Students will plan, design and produce their own short video film (max. three minutes) to share the 70/30 message in a fun and inspiring way.

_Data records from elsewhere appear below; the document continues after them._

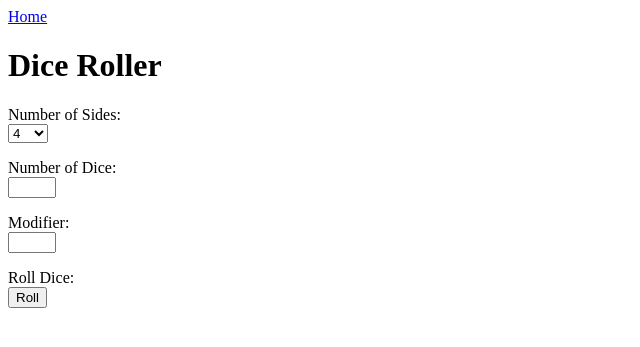
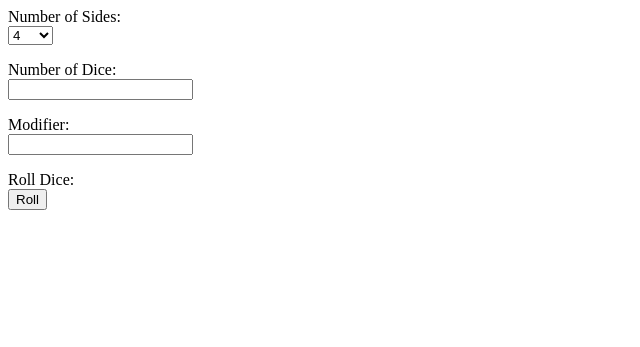
Before and after one commit to Fladolcetta/DnD, a Flask app: template templates/roll.html in a window 1280 px wide. Shown: the top 347 px of the page, without its empty margins (0-640 px from the left). Run offline with Flask 3, Linux system fonts and the light colour scheme; the template is opened without the code that fills it, so the values that code supplies are empty.

Commit message:
Roll using templates

```diff
--- a/main.py
+++ b/main.py
@@ -34,22 +34,27 @@ def roll() -> str:
     num_sides = 6
     num_dice = 1
     modifier = 0
-
+    style_content = render_template('left_right_split_style.html')
+    left_content = render_template('roll.html')
+    right_content = ""
     try:
         if "Roll" in request.args.get("roll"):
             num_dice = int(request.args.get("num_dice"))
             num_sides = int(request.args.get("num_sides"))
             modifier = int(request.args.get("modifier"))
-            content = text_printer.print_roll(num_dice, num_sides, modifier)
+            right_content = text_printer.print_roll(num_dice, num_sides, modifier)
     except TypeError:
         pass
-
-    return render_template('roll.html',
+    content = render_template('left_right_split_body.html',
+                              left_content=left_content,
+                              right_content=right_content)
+    return render_template('blank.html',
                            subtitle="Dice Roller",
                            num_sides=num_sides,
                            num_dice=num_dice,
                            modifier=modifier,
-                           content=content)
+                           content=content,
+                           style_content=style_content)
 
 
 @app.route('/character')
--- a/templates/roll.html
+++ b/templates/roll.html
@@ -1,26 +1,7 @@
-<!DOCTYPE html>
-<html lang="en">
-    <head>
-        <meta charset="UTF-8">
-        <meta name="keywords" content="dnd, d&d, dungeons and dragons, dice, roller">
-        <meta name="description" content="A simple dice roller for Dungeons and Dragons">
-        <title>Frank's Dnd Tool - {{ subtitle }}</title>
-    </head>
-    <style>
-        select {
-        width: 40px;
-        }
-        input[type="number"] {
-        width: 40px;
-        }
-    </style>
-    <body>
-        <a href="/">Home</a>
-        <h1>Dice Roller</h1>
 <form>
     <p>
         <label for="num_sides">Number of Sides:</label><br>
-                <select id="num_sides" name="num_sides">
+        <select id="num_sides" name="num_sides" width="40">
             <option value="4">4</option>
             <option value="6">6</option>
             <option value="8">8</option>
@@ -32,17 +13,14 @@
     </p>
     <p>
         <label for="num_dice">Number of Dice:</label><br>
-                <input type="number" name="num_dice" value={{num_dice}} min="0">
+        <input type="number" name="num_dice" value={{num_dice}} min="0" width="40">
     </p>
     <p>
         <label for="modifier">Modifier:</label><br>
-                <input type="number" name="modifier" value={{modifier}}>
+        <input type="number" name="modifier" value={{modifier}} width="40">
     </p>
     <p>
         <label for="roll">Roll Dice:</label><br>
         <input type="submit" name="roll" value="Roll">
     </p>
 </form>
-        {{ content|safe }}
-    </body>
-</html>
```
Lines whose indentation alone changed are shown as unchanged.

They’ll share with the world what 70/30 is all about, why it matters and what we need to do to see a real change towards a happier, healthier society for all.

In addition to the top prize of £1000 (plus £750 for the winner’s school), judged by an expert panel, the person whose entry receives the most votes can choose their prize from a list for runners up which includes a tandem skydive and a European travel pass.

Entries can be submitted either through the website or via Instagram (using #7030ByMe).

To enter the contest or read about WAVE’s 70/30 Campaign visit www.70-30.org.uk

Sam Lawes

WAVE Trust

Action needed to end smuggling

Dogs Trust is calling on the public to help put an end to illegal puppy smuggling after an undercover investigation revealed shocking and continued abuse of the Pet Travel Scheme.

Puppies, some that are as young as four weeks’ old are still being subjected to horrifying journeys across Central and Eastern Europe and smuggled into Great Britain to be sold to unsuspecting members of the public, many sick and without the right vaccinations.

After working tirelessly to bring the issue of puppy smuggling up the Government’s agenda, there remains a reluctance to acknowledge the scale of the problem or to implement any effective change.

Urgent action is needed to help transform the lives of these poor puppies.

Dogs Trust is asking people to show their support by writing to their own MP to ask them to support our campaign by writing to the Minister for Animal Welfare.

They can visit www.puppysmuggling.org.uk to find out how to help.

The campaign is backed by television and radio personality, Dermot O’ Leary.

Paula Boyden

Veterinary director

Dogs Trust